Homily for the 5th Sunday of Easter

5th Sunday of Easter – John 14:1 – 12

(Deacon Jim Prosak)

Happy Mother’s Day to all of the moms, soon to be moms, grandmothers, and those who are in
the role of mom. With the Covid-19 virus, this is sure to be a very different Mother’s Day. This
will also be my first Mother’s Day without my mom, who passed to eternal life last September.
I would imagine that most of us at some time or other in our life has asked the question what is
the meaning of life. Many years ago, when I was in college, a friend and I debated this question
over a few beers. Most of our discussion focused on things of the world. We discussed being
successful in our future career; maybe being involved in something life-changing. We talked
about getting married and having a family. Eventually, our discussion led us to God and why He
created us. If I had read the bible more, I could have used today’s Gospel to answer the question
of what is the meaning of life.
Jesus said “I am the way and the truth and the life”. Jesus is the way – the path and source that
leads to both truth and life. His disciples followed Jesus so closely that the early church was
known as “the way” (Acts 9:2). During his earthly life, Jesus taught us how to live, what to believe,
all we must do to follow Him. The things he taught weren’t just meant for his disciples 2000 years
ago, they were meant for you and me right here, right now. If we are to be true disciples of Jesus,
we must follow His way. His way is the truth that leads us to the Father and to eternal life with
Him.


At the end of today’s Gospel, Jesus tells us that we are called to continue his work and to achieve
even greater things than He accomplished during his earthly ministry. He built His Church with
growth in mind, generation after generation, founded on Him and the Apostles. Christ describes
himself as the “way”: we show others the way to the degree that we imitate him. He sent apostles
to the four corners of the world, and they still carry out their mission through us. This is the work
he said would be even greater than his ministry on earth. It spread to the entire Roman empire,
then beyond its borders to the whole world. We’re called to continue these “greater works” that
he encouraged his first disciples to do.
During this pandemic, our lives have been turned upside down. We’re teaching our children from
home, working from home, restricting our travels about town, streaming Mass, etc.

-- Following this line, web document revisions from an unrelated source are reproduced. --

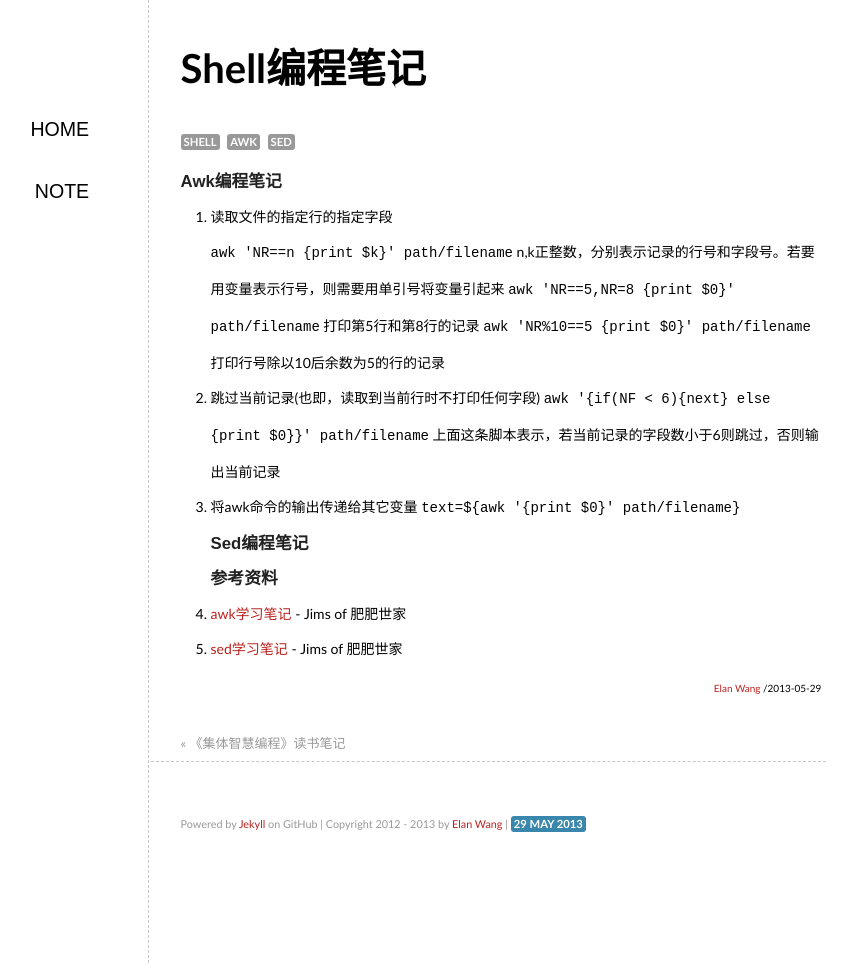
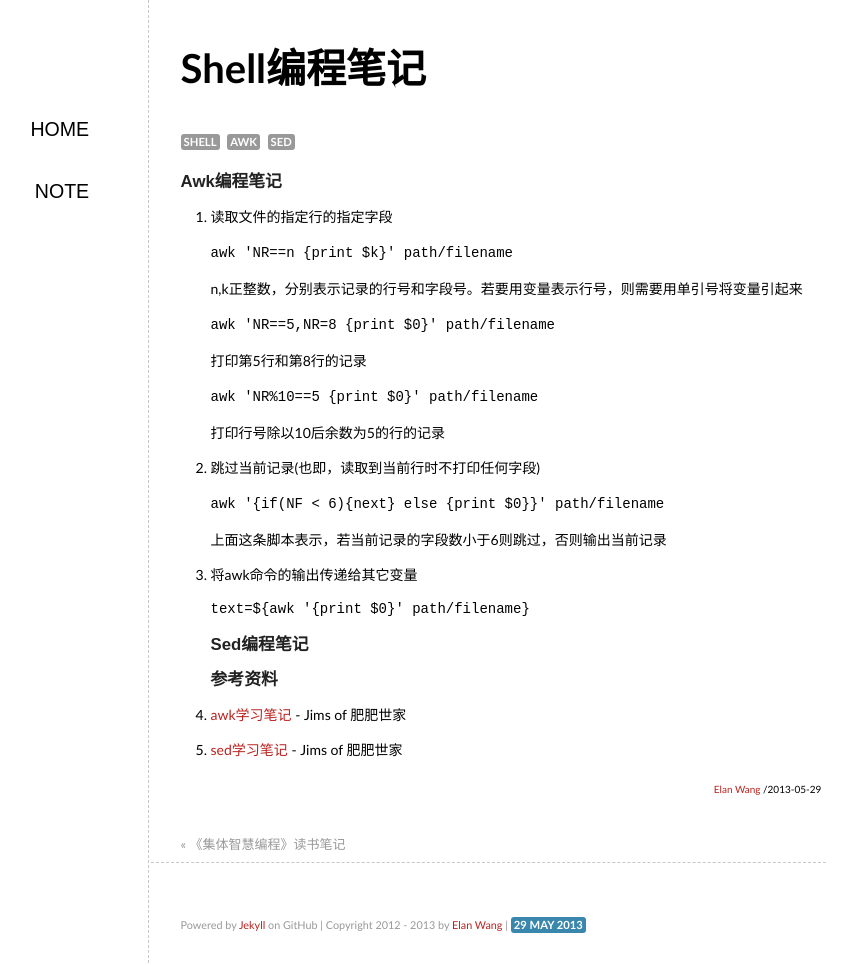
Before and after one commit to elan2wang/note, a Jekyll site: the page built from _posts/2013-05-29-shell-programming-tips.md, in a window 1280 px wide and 965 px high. Shown: the whole window, without its empty margins (236-1088 px from the left). Built offline with Jekyll 4.4.1, drawn with Linux system fonts in a browser that asks for light colours; comment, search, counter and statistics services are not loaded.

```diff
--- a/_posts/2013-05-29-shell-programming-tips.md
+++ b/_posts/2013-05-29-shell-programming-tips.md
@@ -5,13 +5,13 @@ tags: shell awk sed
 categories: Linux
 ---
 ###Awk编程笔记
-1. 读取文件的指定行的指定字段<br>
+1. 读取文件的指定行的指定字段
 <code>awk 'NR==n {print $k}' path/filename</code>
 n,k正整数，分别表示记录的行号和字段号。若要用变量表示行号，则需要用单引号将变量引起来
 <code>awk 'NR==5,NR=8 {print $0}' path/filename</code>
 打印第5行和第8行的记录
 <code>awk 'NR%10==5 {print $0}' path/filename</code>
-打印行号除以10后余数为5的行的记录<br>
+打印行号除以10后余数为5的行的记录
 2. 跳过当前记录(也即，读取到当前行时不打印任何字段)
 <code>awk '{if(NF < 6){next} else {print $0}}' path/filename</code>
 上面这条脚本表示，若当前记录的字段数小于6则跳过，否则输出当前记录
```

For some, it is a juggling act of balancing working from home, teaching our children and keeping them from being bored. But it’s also given families a lot more time to together. For some, their loved one is
in the hospital or extended care facility and they can’t be with them. For others, it’s a lot more
free-time. A number of people have told me their flower beds have never looked so good or their
house is cleanest it been in a long time. Many of us have more time on our hands.


What are you doing with the extra free time? Despite being quarantined, we can still be a disciple
of Jesus. We can read the bible or a good book. If you haven’t read the Matthew Kelly books that the church has given out over the past few years, you could read one of them. You could check out a book from the church library which is still open during the day. There are many good sources on the internet from bible studies, videos, lectures, etc.

A few of the sources I recommend
are http://www.dynamiccatholic.com, http://www.ascensionpress.com, and http://www.holytrinitytn.formed.org.